Then covid-19 happened. Him and his wife needed to keep working & risked getting sick until salons were mandated to close. They don’t speak English fluently, so I helped them apply for unemployment benefits under the recently passed CARES Act. Me, who has a graduate degree and who works for state government, found the unemployment application process extremely convoluted and difficult to understand. How could someone not fluent in English navigate that confusion to access their benefit?!

The system is designed with the assumption that cash-strapped, unemployed workers are lazy. It creates obstacles through which applicants must jump or else get punished, from applying the same week they're unemployed, to indicating a desire to work within 3 days by navigating an overcomplicated website to build a resume and apply for jobs, to keeping a detailed job search journal and reporting its content, to asking for unemployment payments every week or else lose it for that week.

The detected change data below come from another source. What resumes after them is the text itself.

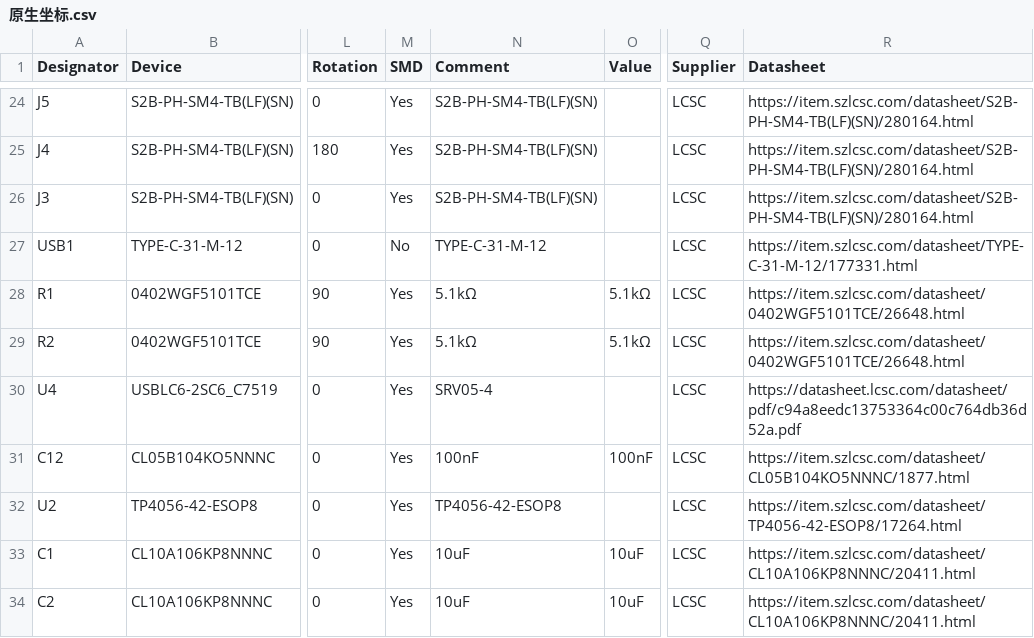
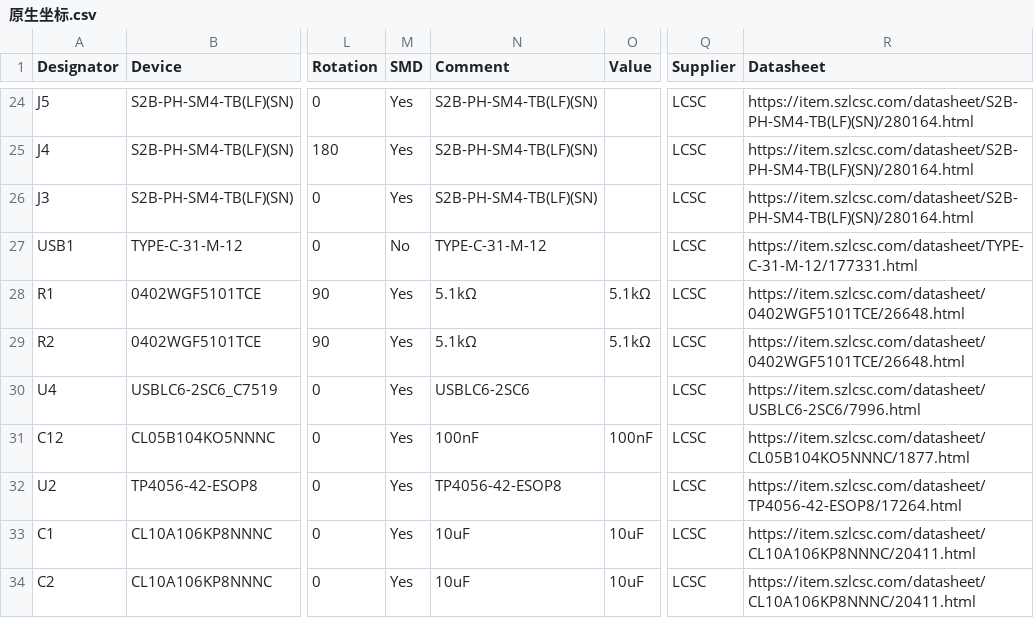
Before and after one commit to guiwushengzhe-prog/gun-mouse, a CSV file: deliverables/经济型单板自焊版/检查报告/原生导出/原生坐标.csv, drawn as a sheet; only a part is shown, gaps mark what is left out; the diff names each change by its address in the sheet, - before the commit and + after, or states it on an @@ line.

```diff
--- a/deliverables/经济型单板自焊版/检查报告/原生导出/原生坐标.csv
+++ b/deliverables/经济型单板自焊版/检查报告/原生导出/原生坐标.csv
-N30 (Comment): SRV05-4
+N30 (Comment): USBLC6-2SC6
-R30 (Datasheet): https://datasheet.lcsc.com/datasheet/pdf/c94a8eedc13753364c00c764db36d52a.pdf
+R30 (Datasheet): https://item.szlcsc.com/datasheet/USBLC6-2SC6/7996.html
```
Also changed, not shown: deliverables/经济型单板自焊版/制板文件/gun-mouse-economy-single-v4-BOM.csv, deliverables/经济型单板自焊版/制板文件/gun-mouse-economy-single-v4-坐标文件.csv, 19 other files.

As I walked my brother and his wife through the mandatory steps, he asked questions about a system designed against people like him, "What is a resume?"

It has been more than a month since they’re out of work and still they are nowhere close to getting unemployment benefits. Under this pandemic condition, an overburdened system requires an applicant to apply for regular unemployment first, wait to get rejected, then apply for pandemic unemployment by calling numbers that are constantly busy, beeping and hanging up on them. Poor people who work hard and do everything according to the rules still can't pay their bills on time while corporations are getting $500 billion bailout and their multi-millionaire and billionaire executives are still getting paid very well.

My brother and sister in law's situation is not unique. Behind every salon worker is a strong warrior who have won more battles than they can count. Covid-19 pandemic is just another battle. Scarcity and rules that shut them out or not designed for them have existed so long that they normalize this trauma. "If  unemployment benefit is too much of a hassle, never mind," he said with an exhausted resignation of a lifelong warrior. His alternatives are to go without some essentials, to borrow money at a cutthroat interest rate meant for those who don't have a credit history, to take from his savings and thus moving further away from his dream of owning a salon, and to go back to work as soon as possible regardless of covid-19 contagion, because he expects the system to fail him as it always has.

-Angelina Nguyen is a Minneapolis-based Vietnamese photographer and blogger at thefoblog.com.